Tuesday 17 July 2012

Romney and Obama: it's just not fair

A very quick post to relay some news that is making waves over the pond where copyright has reached presidential levels.

As part of his presidential campaign Mitt Romney recently released an advert on YouTube including a clip of President Obama singing one line of Al Green's "Let's Stay Together". The Obama clip is 9 seconds long. You can watch a longer version here.

This use of Al Green's work prompted BMG to issue a takedown notice causing YouTube to remove the advert from its site. Of course the political ramifications of the decision can be argued at great length, and commentators have used the takedown as evidence of all sorts of allegiances, however the fundamental question is whether using 9 seconds of a song in a political campaign constitutes fair use.

The short answer: there is no definition of the meaning of "fair" in the US and there is no single threshold above which use becomes unfair. Instead the courts look at a number of  factors including the amount of the work used, as well as the purpose of the use. In this instance it seems that YouTube was right to remove the content as following Henley v. DeVore, 733 F.Supp.2d 1144 (C.D. Cal. 2010) use by a political campaign of a song protected by copyright is not fair.
What would happen if Cameron employed similar tactics?
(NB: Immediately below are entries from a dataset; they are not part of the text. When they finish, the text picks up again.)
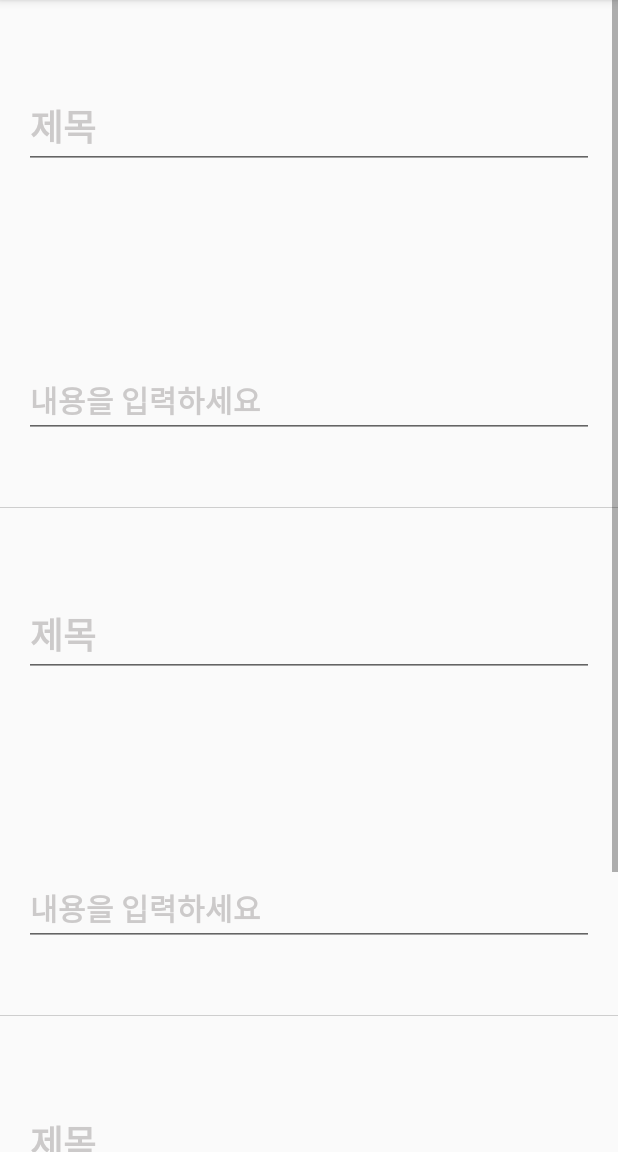
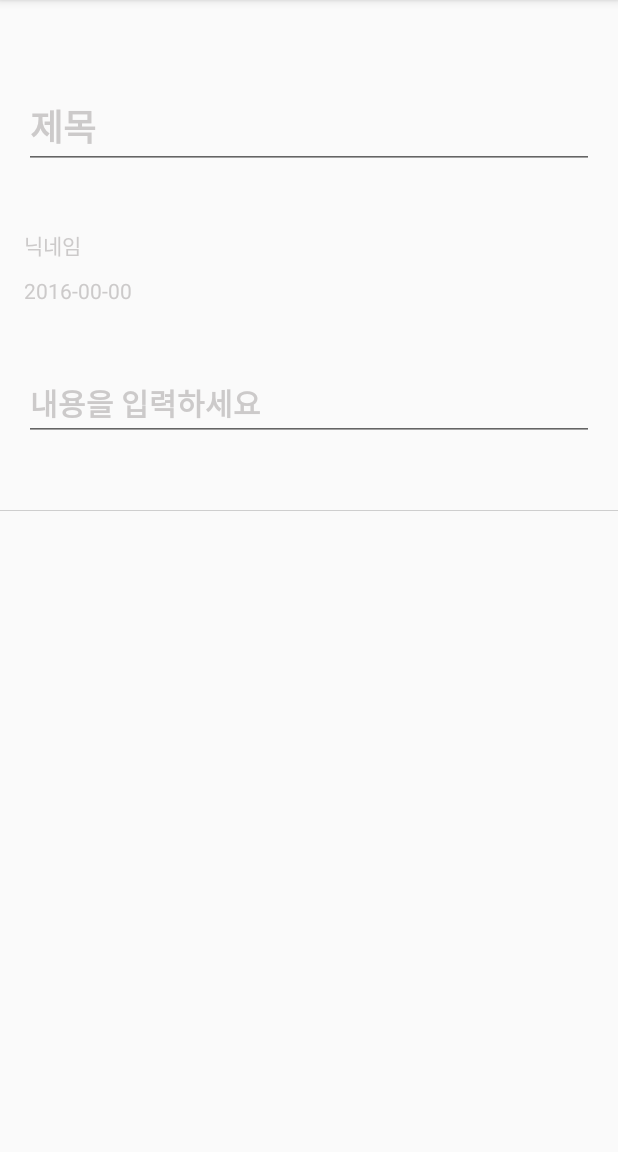
Before and after one commit to junhee303/HiddenCommunity, an Android app: the MajorListActivity screen opened directly, with no data from a screen before it, after a tap on "건축·토목", on a phone screen of 412 x 824 dp, the part 84-1236 px from its top. Run offline under Robolectric (Android 15) with nearby library versions, the light colour scheme and no system bars.

Commit message:
게시판 만드는 중 첫 홈에서 게시글 목록 보여주는 NoticeBoardActivity가 지금 글쓰기 기능 하고있음..! 고치기
1. 전공 선택 후 선택값 갖고 다시 회원가입 창으로 돌아가게 해야함 -> 완료 누르면 게시판
2. 게시글 작성때와 게시글목록에서 textView와 EditText의 개념 확실히 하기
3. 전공 선택 옆 + 버튼 누르면 전공 추가되게 하기
4. 커서 색깔 바꾸기
5. 이메일 인증화면 구성 배치 다시
6. 깃에서 내려받는 법 정확히 알기

```diff
--- a/HiddenCommunity/app/src/main/java/com/example/junhe/hiddencommunity/LoginActivity.java
+++ b/HiddenCommunity/app/src/main/java/com/example/junhe/hiddencommunity/LoginActivity.java
@@ -33,8 +33,7 @@ public class LoginActivity extends AppCompatActivity {
                     return;
                 }
                 Intent intent = new Intent(getApplicationContext(), EmailActivity.class);
-                // 여기서 입력한 메일주소로 인증 메일 전송!!☆☆
-                // 메일주소를 다음 화면으로 전달해야함
+                // 여기서 입력한 메일주소로 인증 메일 전송 + 다음 화면으로 전달☆☆
                 String email = etEmail.getText().toString();
                 intent.putExtra("email",email);
                 startActivityForResult(intent, 1000);
--- a/HiddenCommunity/app/src/main/java/com/example/junhe/hiddencommunity/MajorListActivity.java
+++ b/HiddenCommunity/app/src/main/java/com/example/junhe/hiddencommunity/MajorListActivity.java
@@ -64,7 +64,7 @@ public class MajorListActivity extends AppCompatActivity {
         major_data.add(new MajorData("화학", "화학공학"));
 
         // ListView 가져오기
-        ListView major_list = (ListView) findViewById(R.id.Majorlist);
+        final ListView major_list = (ListView) findViewById(R.id.Majorlist);
 
         MajorListAdapter adapter = new MajorListAdapter(mContext, 0, major_data);
         // ListView에 각각의 전공표시를 제어하는 Adapter를 설정
@@ -75,17 +75,19 @@ public class MajorListActivity extends AppCompatActivity {
             @Override
             public void onItemClick(AdapterView<?> parent, View view, int position, long id) {
 
-               // ListView major_list = (ListView) parent;
+                // ListView major_list = (ListView) parent;
                 // TODO 아이템 클릭시에 구현할 내용은 여기에.
+                Intent intent = new Intent(getApplicationContext(), NoticeBoardActivity.class);
                 // 전공 선택시 RegisterActivity의 etMajor에 전달되어야 함☆☆☆☆☆
-                Intent intent = new Intent(getApplicationContext(), NoticeBoardActivity.class);
+//                String mj = (String) major_list.getItemAtPosition(position);
+//                intent.putExtra("major",mj);
+                intent.setFlags(Intent.FLAG_ACTIVITY_SINGLE_TOP);
                 startActivityForResult(intent, 1000);
                 // 이건 일단 게시판으로 넘어가게 임시방편....
 
+            }
+        });
 
-            }
-
-        });
     }
 
     private class MajorListAdapter extends ArrayAdapter<MajorData> {
--- a/HiddenCommunity/app/src/main/java/com/example/junhe/hiddencommunity/NoticeBoardActivity.java
+++ b/HiddenCommunity/app/src/main/java/com/example/junhe/hiddencommunity/NoticeBoardActivity.java
@@ -26,8 +26,8 @@ import static android.R.attr.data;
 
 public class NoticeBoardActivity extends AppCompatActivity {
 
-    TextView input_title;
-    TextView input_content;
+//    TextView input_title;
+//    TextView input_content;
 
     private ArrayList<BoardData> board_data = new ArrayList<BoardData>();
     Context mContext = this;
@@ -37,24 +37,25 @@ public class NoticeBoardActivity extends AppCompatActivity {
         super.onCreate(savedInstanceState);
         setContentView(R.layout.activity_notice_board);
 
-        input_title = (TextView) findViewById(R.id.Title);
+//        input_title = (TextView) findViewById(R.id.Title);
+        TextView Title = (TextView) findViewById(R.id.Title);
         TextView Nickname = (TextView) findViewById(R.id.Nickname);
         TextView Date = (TextView) findViewById(R.id.Date);
-        input_content = (TextView) findViewById(R.id.Content);
+        TextView Content = (TextView) findViewById(R.id.Content);
+//        input_content = (TextView) findViewById(R.id.Content);
 
         //BoardWritingActivity에서 제목,내용 받아오고, 사용자 정보에서 닉네임 받아오고, 날짜 받아오기
-        Bundle extras1 = getIntent().getExtras();
-        String title = extras1.getString("title");
-        input_title.setText(title);
-
-        Bundle extras2 = getIntent().getExtras();
-        String content = extras2.getString("content");
-        input_content.setText(content);
+//        Bundle extras1 = getIntent().getExtras();
+//        String title = extras1.getString("title");
+//        input_title.setText(title);
+//
+//        Bundle extras2 = getIntent().getExtras();
+//        String content = extras2.getString("content");
+//        input_content.setText(content);
 
         // 게시글 추가
-        board_data.add(new BoardData(input_title, Nickname, Date,input_content));
-        board_data.add(new BoardData(input_title, Nickname, Date,input_content));
-        board_data.add(new BoardData(input_title, Nickname, Date,input_content));
+//        board_data.add(new BoardData(input_title, Nickname, Date,input_content));
+        board_data.add(new BoardData(Title, Nickname, Date,Content));
 
 
         // ListView 가져오기
@@ -70,7 +71,7 @@ public class NoticeBoardActivity extends AppCompatActivity {
             @Override
             public void onItemClick(AdapterView<?> parent, View view, int position, long id) {
 
-                ListView major_list = (ListView) parent;
+               // ListView major_list = (ListView) parent;
                 // TODO 아이템 클릭시에 구현할 내용은 여기에.
                 // 전공 선택시 RegisterActivity의 etMajor에 전달되어야 함☆☆☆☆☆
 
--- a/HiddenCommunity/app/src/main/res/layout/list_board.xml
+++ b/HiddenCommunity/app/src/main/res/layout/list_board.xml
@@ -34,6 +34,8 @@
             android:paddingTop="10dp"
             android:layout_width="wrap_content"
             android:layout_height="wrap_content"
+            android:hint="닉네임"
+            android:textColorHint="#FFCCCACA"
             android:textColor="#868686"
             />
         <TextView
@@ -42,6 +44,8 @@
             android:paddingTop="10dp"
             android:layout_width="wrap_content"
             android:layout_height="wrap_content"
+            android:hint="2016-00-00"
+            android:textColorHint="#FFCCCACA"
             android:textColor="#868686"
             />
 
```
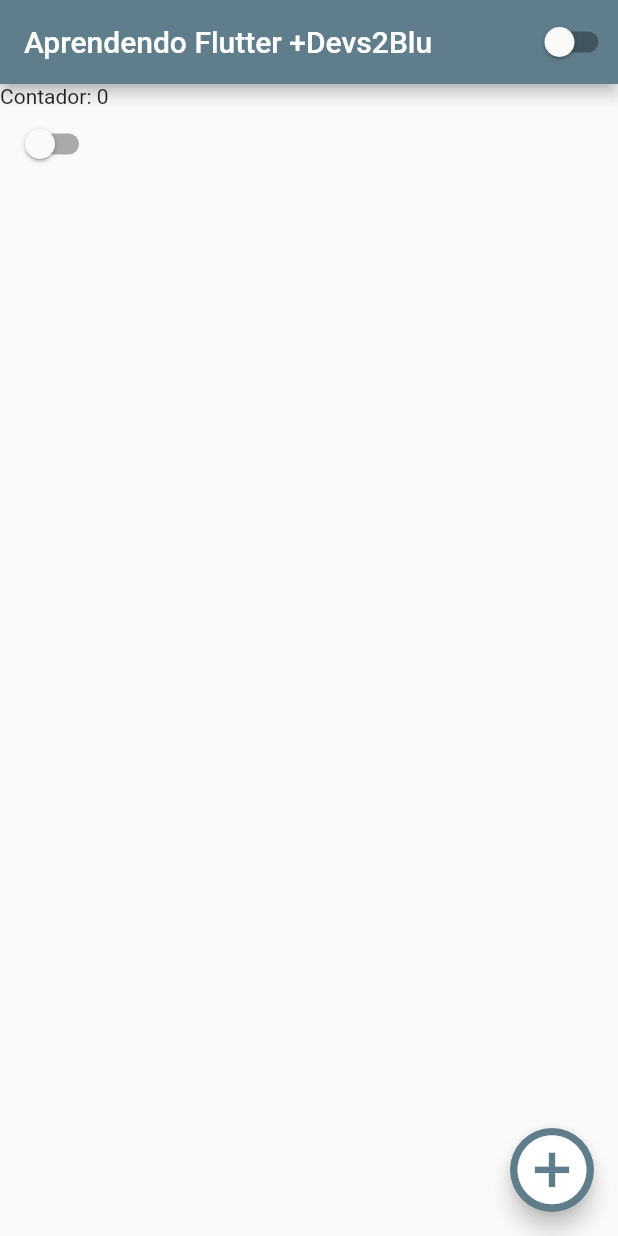
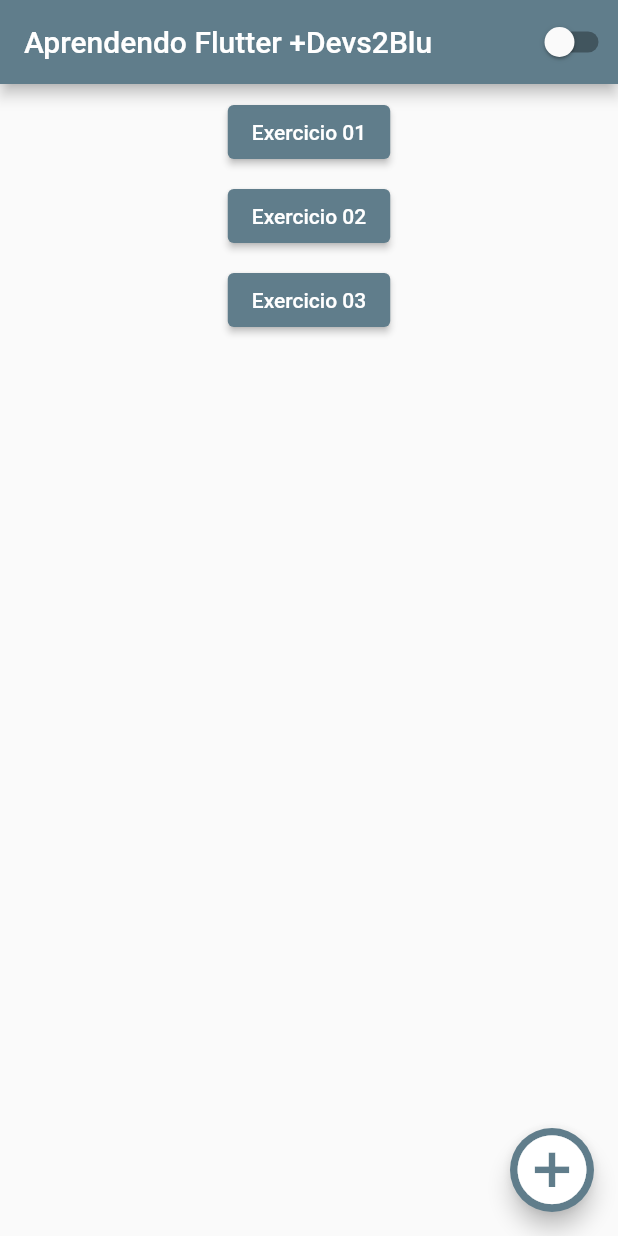
Before and after one commit to samuelevi87/sl3v1_flutter, a Flutter app: the screen it shows after launch, on a phone screen of 412 x 824 dp. Run offline on Flutter 3.47's test engine with Material 2 defaults, Android fonts, the phone set to English and light mode, and no system bars.

Commit message:
feat: Ajustes no main_home.dart e implementação do exercício 01.

```diff
--- a/lib/Screens/main_home.dart
+++ b/lib/Screens/main_home.dart
@@ -1,6 +1,9 @@
 import 'package:flutter/material.dart';
 import 'package:sl3v1_flutter/AppControllers/dark_theme_config.dart';
-import 'package:sl3v1_flutter/Screens/counter_home.dart';
+import 'package:sl3v1_flutter/Screens/exercicio_01.dart';
+import 'package:sl3v1_flutter/Screens/exercicio_02.dart';
+import 'package:sl3v1_flutter/Screens/exercicio_03.dart';
+
 
 class MainHome extends StatefulWidget {
   const MainHome({super.key, required this.title});
@@ -14,6 +17,7 @@
 class _MainHomeState extends State<MainHome> {
   bool isDarkTheme = false;
   int counter = 0;
+  double stdHeight = 10;
 
   @override
   Widget build(BuildContext context) {
@@ -24,11 +28,53 @@
             const CustomSwitch(),
           ],
         ),
-        body: Column(
-          children: [
-            Text('Contador: $counter'),
-            const CustomSwitch(),
-          ],
+        body: Container(
+          alignment: Alignment.center,
+          width: double.infinity,
+          height: double.infinity,
+          child: Column(
+            children: [
+              Padding(
+                padding: const EdgeInsets.only(top: 8.0),
+                child: ElevatedButton(onPressed: (){
+                  Navigator.push(
+                    context,
+                    MaterialPageRoute(
+                      builder: (context) {
+                        return const Exercicio01();
+                      },
+                    ),
+                  );
+                }, child: Text('Exercicio 01')),
+              ),
+              Padding(
+                padding: const EdgeInsets.only(top: 8.0),
+                child: ElevatedButton(onPressed: (){
+                  Navigator.push(
+                    context,
+                    MaterialPageRoute(
+                      builder: (context) {
+                        return const Exercicio02();
+                      },
+                    ),
+                  );
+                }, child: Text('Exercicio 02')),
+              ),
+              Padding(
+                padding: const EdgeInsets.only(top: 8.0),
+                child: ElevatedButton(onPressed: (){
+                  Navigator.push(
+                    context,
+                    MaterialPageRoute(
+                      builder: (context) {
+                        return const CounterHome();
+                      },
+                    ),
+                  );
+                },child: Text('Exercicio 03')),
+              )
+            ],
+          ),
         ),
       floatingActionButton: FloatingActionButton(
           child: const Icon(Icons.add_circle,
@@ -44,15 +90,22 @@
   }
 }
 
-class CustomSwitch extends StatelessWidget {
+class CustomSwitch extends StatefulWidget {
   const CustomSwitch({super.key});
 
+  @override
+  State<CustomSwitch> createState() => _CustomSwitchState();
+}
+
+class _CustomSwitchState extends State<CustomSwitch> {
   @override
   Widget build(BuildContext context) {
     return Switch(
         value: DarkThemeConfig.instance.isDarkTheme,
         onChanged: (value) {
+          setState(() {
           DarkThemeConfig.instance.changeTheme();
+          });
         });
   }
 }
```
Also changed, not shown: lib/Screens/exercicio_01.dart (added, +36 -0 lines).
The mind boggles…

1 comment:

Sandy Crawley said...

Cameron would probably select some ancient work, no one more contemporary than Ivor Novello, that is in the public domain. Although he might be tempted to use dead rock stars who can't sue....